Albuquerque man sentenced to more than 5 years in prison for auto loan fraud schemes exceeding $1.5 million
ALBUQUERQUE, N.M. – Alexander M.M. Uballez, United States Attorney for the District of New Mexico, announced today that Rick Benavidez, 47, of Albuquerque, was sentenced in federal court to five years and three months in prison for leading and organizing two auto loan fraud schemes involving a total intended loss of more than $1.5 million.
Benavidez pleaded guilty on April 29 to two counts of bank fraud, one count of conspiracy to commit bank fraud and one count of making fraudulent returns, statements or other documents.
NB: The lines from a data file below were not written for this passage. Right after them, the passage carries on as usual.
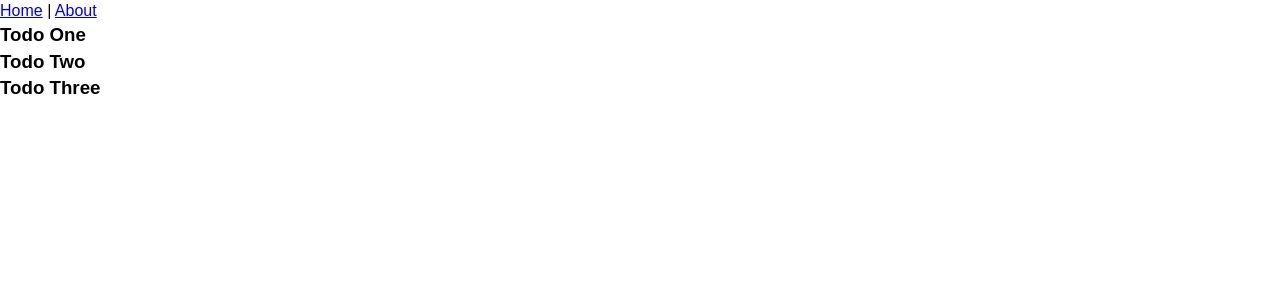
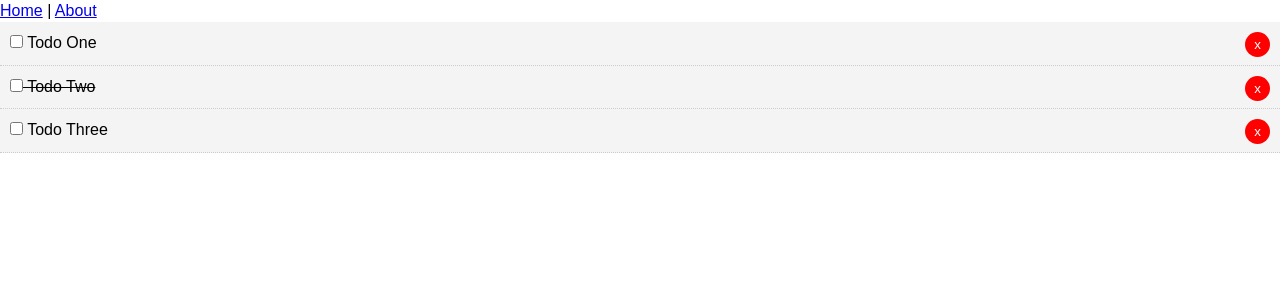
Before and after one commit to rafagan/vuejs-hands-on-2, a Vue app: page / in a window 1280 px wide. Shown: the top 300 px of the page. Built offline with nearby package versions, Linux system fonts and the light colour scheme.

Commit message:
TodoItem, :class, :change, $emit (ver vue tools), complete, delete

```diff
--- /dev/null
+++ b/src/components/TodoItem.vue
@@ -0,0 +1,43 @@
+<template>
+    <div class="todo-item" :class="{'is-complete': todo.completed}">
+        <p>
+            <input type="checkbox" v-on:change="markComplete">
+            {{ todo.title }}
+            <button @click="$emit('del-todo', todo.id)" class="del">x</button>
+        </p>
+    </div>
+</template>
+
+<script>
+export default {
+    name: 'TodoItem',
+    props: ['todo'],
+    methods: {
+        markComplete() {
+            this.todo.completed = !this.todo.completed
+        }
+    }
+}
+</script>
+
+<style scoped>
+    .todo-item {
+        background: #f4f4f4;
+        padding: 10px;
+        border-bottom: 1px #ccc dotted;
+    }
+
+    .is-complete {
+        text-decoration: line-through;
+    }
+
+    .del {
+        background: #ff0000;
+        color: #fff;
+        border: none;
+        padding: 5px 9px;
+        border-radius: 50%;
+        cursor: pointer;
+        float: right;
+    }
+</style>
--- a/src/components/Todos.vue
+++ b/src/components/Todos.vue
@@ -1,15 +1,20 @@
 <template>
     <div>
         <div :key="todo.id" v-for="todo in todos">
-            <h3>{{ todo.title }}</h3>
+            <TodoItem v-bind:todo="todo" @del-todo="$emit('del-todo', todo.id)" />
         </div>
     </div>
 </template>
 
 <script>
+import TodoItem from '@/components/TodoItem.vue'
+
 export default {
     name: 'Todos',
-    props: ['todos']
+    props: ['todos'],
+    components: {
+        TodoItem
+    }
 }
 </script>
 
--- a/src/views/Home.vue
+++ b/src/views/Home.vue
@@ -1,6 +1,6 @@
 <template>
   <div class="home">
-    <Todos :todos="todos" />
+    <Todos :todos="todos" @del-todo="deleteTodo" />
   </div>
 </template>
 
@@ -32,6 +32,11 @@
         },
       ]
     }
+  },
+  methods: {
+    deleteTodo(id) {
+      this.todos = this.todos.filter(todo => todo.id !== id)
+    }
   }
 }
 </script>
```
In his plea agreement, Benavidez admitted to conspiring with his co-defendant, Damian Maron, 41, of Albuquerque, to carry out a loan fraud scheme against federally insured credit unions in Bernalillo County. Benavidez and Maron convinced lower-level members of the conspiracy to apply for loans totaling $359,662.97. Benavidez gave the loan applicants false pay stubs overstating their income to improve the likelihood of loan approval. Benavidez, Maron and their co-conspirators did not actually use the proceeds of the loans to buy vehicles. Instead, they arranged for the lenders to disburse the loan funds to a fictitious auto dealership. The co-conspirators then divided the proceeds of the fraud and used the money for their own personal benefit.
Benavidez also admitted to taking part in a separate auto loan fraud scheme involving an intended loss of $1,154,493.42, of which $999,993.42 was actually disbursed by financial institutions. Benavidez agreed to make restitution to the victims of his crimes in an amount to be determined at a separate hearing. Benavidez must complete a five-year term of supervised release following his imprisonment.
In his plea agreement, Benavidez also admitted to submitting a false document to the Internal Revenue Service while his auto loan fraud case was pending. This false document purported to designate United States District Judge William P. Johnson as Benavidez’s legal fiduciary. Benavidez knew this designation was false when he submitted the document.
Maron previously pleaded guilty to one count of bank fraud and one count of conspiracy to commit bank fraud. He is scheduled for sentencing on Sept. 2.
The FBI Albuquerque Field Office and Homeland Security Investigations (HSI) investigated this case with assistance from the U.S. Treasury Inspector General for Tax Administration and the New Mexico Office of the Attorney General.
Assistant U.S. Attorneys Taylor F. Hartstein and Sean J. Sullivan are prosecuting the case.
# # #